The Great Climate Change Engineering Challenge
When I was a young engineer in the aerospace industry I frequently attended dinner meetings in the San Diego area on science and technology. At one of those meetings (in 1988 or early 1989) the featured speaker was Roger Revelle, often referred to as the father of (man-made) global warming science. Dr. Revelle passed away just a couple years later and while he was far along in years at the time, it was clear his intellect was still sharp. He spent much of his career in the San Diego area at UC San Diego and the nearby Scripps Institute of Oceanography.
That night Dr. Revelle talked at length about greenhouse gasses (carbon dioxide in particular) and the danger of man-made global warming. During the question and answer period Dr. Revelle demonstrated a fair minded approach and said the science was not at all settled on the matter.
Since then a lot has happened in the areas of science and public perception. Every day it seems like my news feed is filled with global warming articles of all sorts. The COP21 meetings in Paris last month drew a heavy amount of media coverage.
Whatever one's views are of the seriousness and/or validity of man-made climate change, I think most engineers would agree that sustainable development is important to the Earth's future (and all its inhabitants) and that continually adding carbon dioxide into the atmosphere is probably not a good idea.

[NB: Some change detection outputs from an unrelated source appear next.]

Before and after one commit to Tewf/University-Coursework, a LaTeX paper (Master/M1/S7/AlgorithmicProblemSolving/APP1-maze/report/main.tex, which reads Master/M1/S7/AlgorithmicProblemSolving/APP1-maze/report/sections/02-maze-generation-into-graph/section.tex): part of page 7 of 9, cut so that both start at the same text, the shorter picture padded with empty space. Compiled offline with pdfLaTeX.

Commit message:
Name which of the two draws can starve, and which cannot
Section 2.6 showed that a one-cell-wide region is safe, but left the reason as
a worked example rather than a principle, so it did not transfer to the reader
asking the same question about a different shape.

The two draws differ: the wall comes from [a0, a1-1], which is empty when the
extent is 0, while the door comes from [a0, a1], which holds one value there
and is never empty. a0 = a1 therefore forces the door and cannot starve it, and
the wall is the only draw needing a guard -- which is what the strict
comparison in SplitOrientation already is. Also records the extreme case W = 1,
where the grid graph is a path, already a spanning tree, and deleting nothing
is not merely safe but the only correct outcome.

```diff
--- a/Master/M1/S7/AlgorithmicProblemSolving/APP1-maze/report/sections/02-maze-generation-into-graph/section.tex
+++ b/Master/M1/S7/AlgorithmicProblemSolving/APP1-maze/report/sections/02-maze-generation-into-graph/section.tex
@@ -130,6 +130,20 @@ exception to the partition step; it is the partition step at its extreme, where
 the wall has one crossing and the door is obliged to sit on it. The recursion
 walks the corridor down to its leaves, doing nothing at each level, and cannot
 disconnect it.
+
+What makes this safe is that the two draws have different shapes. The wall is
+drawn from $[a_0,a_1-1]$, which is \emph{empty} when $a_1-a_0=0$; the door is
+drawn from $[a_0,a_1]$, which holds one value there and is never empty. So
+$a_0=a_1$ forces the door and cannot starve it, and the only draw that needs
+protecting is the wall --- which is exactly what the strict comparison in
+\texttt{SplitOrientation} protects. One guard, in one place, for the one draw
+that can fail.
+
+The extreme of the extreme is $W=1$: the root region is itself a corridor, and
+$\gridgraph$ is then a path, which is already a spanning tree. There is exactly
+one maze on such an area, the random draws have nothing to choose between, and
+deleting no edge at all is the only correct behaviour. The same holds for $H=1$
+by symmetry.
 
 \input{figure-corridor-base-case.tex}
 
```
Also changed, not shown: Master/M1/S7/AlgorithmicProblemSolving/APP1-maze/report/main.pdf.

There are many varied responses to the climate change/sustainability issue. A number of leading thinkers and institutions are pursuing technology solutions. For example, this issue has caught the attention of Bill Gates (see this highly interesting recent interview with Mr. Gates - We Need an Energy Miracle). Also see this recent article - MIT joins global hunt for ways to cut carbon. I myself have written on the role of rotating equipment (pumps/fans/compressors) in the energy use/sustainability arena. See The Quest For Controlling Energy Costs.
I am really excited about the latest example at AFT of how the application of system simulation software can make a significant difference in sustainability. The backstory for me personally of this example starts in the year 2014 when Bryan Whitfield, an engineer with international automobile manufacturer Fiat Chrysler, came to an AFT Fathom training class I happened to be teaching. I came to understand Bryan was looking for tools to help with energy reduction at Fiat Chrysler.
In late 2015 we saw the fruits of Bryan's efforts when he submitted an intriguing entry for our annual Platinum Pipe Award. Last month we selected Bryan's entry as the winner in the Operational Benefits and Sustainability category. In summary Bryan identified $200,000 a year in energy savings at their plant in Dundee, Michigan (in the northern USA). Here is a link to the write-up: AFT Fathom Instrumental in Chrysler Energy Savings Project: Plant Saves $194,000 Per Year.
As we have seen repeatedly over the last twenty years, system simulation software like AFT's can make a significant contribution to improved sustainability. This is one area where engineers can address the climate change engineering challenge.